### TASK DESCRIPTION
A complete and exact copy of the entries below is the expected result.

### GIVEN RECORDS
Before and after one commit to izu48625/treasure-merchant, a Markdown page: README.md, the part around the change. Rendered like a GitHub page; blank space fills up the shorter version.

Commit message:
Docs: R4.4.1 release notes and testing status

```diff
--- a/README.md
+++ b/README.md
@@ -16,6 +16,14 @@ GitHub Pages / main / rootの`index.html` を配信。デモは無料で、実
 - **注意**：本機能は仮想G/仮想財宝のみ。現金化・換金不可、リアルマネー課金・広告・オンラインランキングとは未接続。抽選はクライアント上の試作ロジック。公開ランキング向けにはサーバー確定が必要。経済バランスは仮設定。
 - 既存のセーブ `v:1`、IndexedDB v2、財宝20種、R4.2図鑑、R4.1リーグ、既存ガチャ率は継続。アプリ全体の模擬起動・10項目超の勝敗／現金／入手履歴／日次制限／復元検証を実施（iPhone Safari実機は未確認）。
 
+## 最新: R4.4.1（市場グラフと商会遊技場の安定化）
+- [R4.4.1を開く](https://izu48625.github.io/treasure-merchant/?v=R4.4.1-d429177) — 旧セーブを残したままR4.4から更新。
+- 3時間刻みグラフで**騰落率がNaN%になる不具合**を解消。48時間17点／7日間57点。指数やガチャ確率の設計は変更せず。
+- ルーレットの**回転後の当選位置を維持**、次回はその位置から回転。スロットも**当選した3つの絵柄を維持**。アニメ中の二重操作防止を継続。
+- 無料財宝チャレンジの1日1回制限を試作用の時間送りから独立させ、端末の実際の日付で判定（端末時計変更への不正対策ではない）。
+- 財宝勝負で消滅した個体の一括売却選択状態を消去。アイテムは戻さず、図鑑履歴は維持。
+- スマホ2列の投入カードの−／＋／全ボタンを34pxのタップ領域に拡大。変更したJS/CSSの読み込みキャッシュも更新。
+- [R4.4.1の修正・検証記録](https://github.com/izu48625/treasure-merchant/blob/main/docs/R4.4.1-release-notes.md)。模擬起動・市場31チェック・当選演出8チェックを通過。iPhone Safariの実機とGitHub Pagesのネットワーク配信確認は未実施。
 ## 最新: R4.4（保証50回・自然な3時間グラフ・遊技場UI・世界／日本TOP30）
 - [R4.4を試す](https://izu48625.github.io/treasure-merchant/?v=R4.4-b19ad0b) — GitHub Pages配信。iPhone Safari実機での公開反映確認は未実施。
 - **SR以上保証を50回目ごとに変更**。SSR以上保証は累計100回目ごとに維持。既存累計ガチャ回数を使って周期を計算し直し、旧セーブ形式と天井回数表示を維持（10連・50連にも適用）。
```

### SOLUTION TO THIS PROBLEM
Before and after one commit to izu48625/treasure-merchant, a Markdown page: README.md, the part around the change. Rendered like a GitHub page; blank space fills up the shorter version.

Commit message:
Docs: R4.4.1 release notes and testing status

```diff
--- a/README.md
+++ b/README.md
@@ -16,6 +16,14 @@ GitHub Pages / main / rootの`index.html` を配信。デモは無料で、実
 - **注意**：本機能は仮想G/仮想財宝のみ。現金化・換金不可、リアルマネー課金・広告・オンラインランキングとは未接続。抽選はクライアント上の試作ロジック。公開ランキング向けにはサーバー確定が必要。経済バランスは仮設定。
 - 既存のセーブ `v:1`、IndexedDB v2、財宝20種、R4.2図鑑、R4.1リーグ、既存ガチャ率は継続。アプリ全体の模擬起動・10項目超の勝敗／現金／入手履歴／日次制限／復元検証を実施（iPhone Safari実機は未確認）。
 
+## 最新: R4.4.1（市場グラフと商会遊技場の安定化）
+- [R4.4.1を開く](https://izu48625.github.io/treasure-merchant/?v=R4.4.1-d429177) — 旧セーブを残したままR4.4から更新。
+- 3時間刻みグラフで**騰落率がNaN%になる不具合**を解消。48時間17点／7日間57点。指数やガチャ確率の設計は変更せず。
+- ルーレットの**回転後の当選位置を維持**、次回はその位置から回転。スロットも**当選した3つの絵柄を維持**。アニメ中の二重操作防止を継続。
+- 無料財宝チャレンジの1日1回制限を試作用の時間送りから独立させ、端末の実際の日付で判定（端末時計変更への不正対策ではない）。
+- 財宝勝負で消滅した個体の一括売却選択状態を消去。アイテムは戻さず、図鑑履歴は維持。
+- スマホ2列の投入カードの−／＋／全ボタンを34pxのタップ領域に拡大。変更したJS/CSSの読み込みキャッシュも更新。
+- [R4.4.1の修正・検証記録](https://github.com/izu48625/treasure-merchant/blob/main/docs/R4.4.1-release-notes.md)。模擬起動・市場31チェック・当選演出8チェックを通過。iPhone Safariの実機とGitHub Pagesのネットワーク配信確認は未実施。
 ## 最新: R4.4（保証50回・自然な3時間グラフ・遊技場UI・世界／日本TOP30）
 - [R4.4を試す](https://izu48625.github.io/treasure-merchant/?v=R4.4-b19ad0b) — GitHub Pages配信。iPhone Safari実機での公開反映確認は未実施。
 - **SR以上保証を50回目ごとに変更**。SSR以上保証は累計100回目ごとに維持。既存累計ガチャ回数を使って周期を計算し直し、旧セーブ形式と天井回数表示を維持（10連・50連にも適用）。
```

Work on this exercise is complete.